Required action ▸ This exercise calls for the data below to be retyped exactly, minus any images.

Before-and-after change data
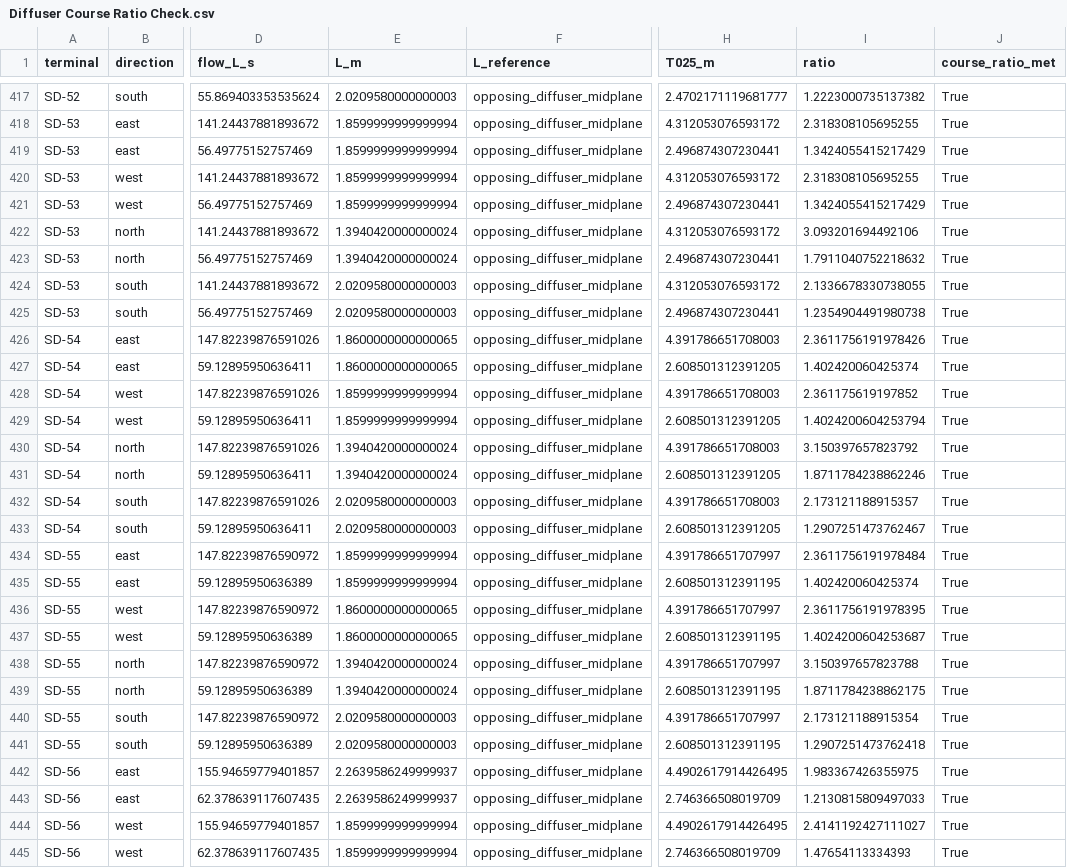
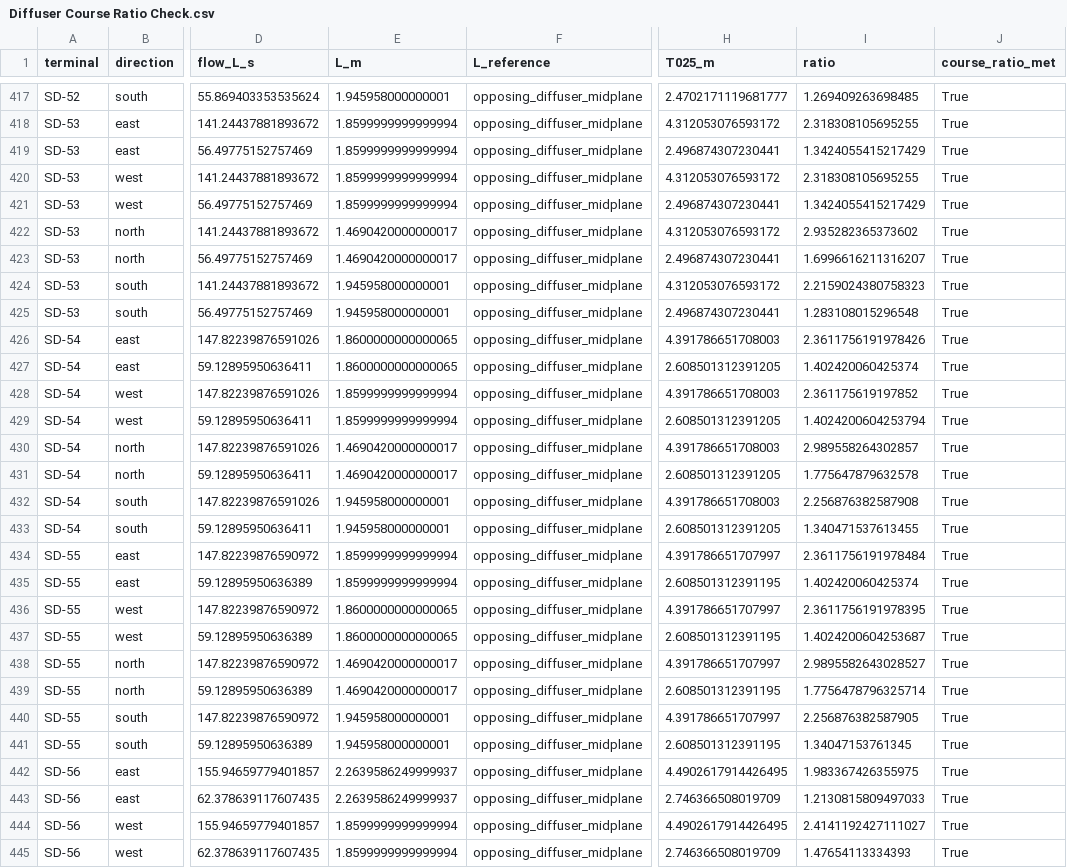
Before and after one commit to LYUml/polyu_bse3227, a CSV file: 05_Calculations/Connection_Layout/Diffuser Course Ratio Check.csv, drawn as a sheet; only a part is shown, gaps mark what is left out; the diff covers the shown part only; the diff names each change by its address in the sheet, - before the commit and + after, or states it on an @@ line.

```diff
--- a/05_Calculations/Connection_Layout/Diffuser Course Ratio Check.csv
+++ b/05_Calculations/Connection_Layout/Diffuser Course Ratio Check.csv
-E417 (L_m): 2.0209580000000003
+E417 (L_m): 1.945958000000001
-I417 (ratio): 1.2223000735137382
+I417 (ratio): 1.269409263698485
-E422:E423 (L_m): 1.3940420000000024
+E422:E423 (L_m): 1.4690420000000017
-I422 (ratio): 3.093201694492106
+I422 (ratio): 2.935282365373602
-I423 (ratio): 1.7911040752218632
+I423 (ratio): 1.6996616211316207
-E424:E425 (L_m): 2.0209580000000003
+E424:E425 (L_m): 1.945958000000001
-I424 (ratio): 2.1336678330738055
+I424 (ratio): 2.2159024380758323
-I425 (ratio): 1.2354904491980738
+I425 (ratio): 1.283108015296548
-E430:E431 (L_m): 1.3940420000000024
+E430:E431 (L_m): 1.4690420000000017
-I430 (ratio): 3.150397657823792
+I430 (ratio): 2.989558264302857
-I431 (ratio): 1.8711784238862246
+I431 (ratio): 1.775647879632578
-E432:E433 (L_m): 2.0209580000000003
+E432:E433 (L_m): 1.945958000000001
-I432 (ratio): 2.173121188915357
+I432 (ratio): 2.256876382587908
-I433 (ratio): 1.2907251473762467
+I433 (ratio): 1.340471537613455
-E438:E439 (L_m): 1.3940420000000024
+E438:E439 (L_m): 1.4690420000000017
-I438 (ratio): 3.150397657823788
+I438 (ratio): 2.9895582643028527
-I439 (ratio): 1.8711784238862175
+I439 (ratio): 1.7756478796325714
-E440:E441 (L_m): 2.0209580000000003
+E440:E441 (L_m): 1.945958000000001
-I440 (ratio): 2.173121188915354
+I440 (ratio): 2.256876382587905
-I441 (ratio): 1.2907251473762418
+I441 (ratio): 1.34047153761345
```
Also changed, not shown: 166 edited cells elsewhere in this file, 05_Calculations/Connection_Layout/VAV Connection Schedule.csv, 18 other files.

Response area ▸
Before and after one commit to LYUml/polyu_bse3227, a CSV file: 05_Calculations/Connection_Layout/Diffuser Course Ratio Check.csv, drawn as a sheet; only a part is shown, gaps mark what is left out; the diff covers the shown part only; the diff names each change by its address in the sheet, - before the commit and + after, or states it on an @@ line.

```diff
--- a/05_Calculations/Connection_Layout/Diffuser Course Ratio Check.csv
+++ b/05_Calculations/Connection_Layout/Diffuser Course Ratio Check.csv
-E417 (L_m): 2.0209580000000003
+E417 (L_m): 1.945958000000001
-I417 (ratio): 1.2223000735137382
+I417 (ratio): 1.269409263698485
-E422:E423 (L_m): 1.3940420000000024
+E422:E423 (L_m): 1.4690420000000017
-I422 (ratio): 3.093201694492106
+I422 (ratio): 2.935282365373602
-I423 (ratio): 1.7911040752218632
+I423 (ratio): 1.6996616211316207
-E424:E425 (L_m): 2.0209580000000003
+E424:E425 (L_m): 1.945958000000001
-I424 (ratio): 2.1336678330738055
+I424 (ratio): 2.2159024380758323
-I425 (ratio): 1.2354904491980738
+I425 (ratio): 1.283108015296548
-E430:E431 (L_m): 1.3940420000000024
+E430:E431 (L_m): 1.4690420000000017
-I430 (ratio): 3.150397657823792
+I430 (ratio): 2.989558264302857
-I431 (ratio): 1.8711784238862246
+I431 (ratio): 1.775647879632578
-E432:E433 (L_m): 2.0209580000000003
+E432:E433 (L_m): 1.945958000000001
-I432 (ratio): 2.173121188915357
+I432 (ratio): 2.256876382587908
-I433 (ratio): 1.2907251473762467
+I433 (ratio): 1.340471537613455
-E438:E439 (L_m): 1.3940420000000024
+E438:E439 (L_m): 1.4690420000000017
-I438 (ratio): 3.150397657823788
+I438 (ratio): 2.9895582643028527
-I439 (ratio): 1.8711784238862175
+I439 (ratio): 1.7756478796325714
-E440:E441 (L_m): 2.0209580000000003
+E440:E441 (L_m): 1.945958000000001
-I440 (ratio): 2.173121188915354
+I440 (ratio): 2.256876382587905
-I441 (ratio): 1.2907251473762418
+I441 (ratio): 1.34047153761345
```
Also changed, not shown: 166 edited cells elsewhere in this file, 05_Calculations/Connection_Layout/VAV Connection Schedule.csv, 18 other files.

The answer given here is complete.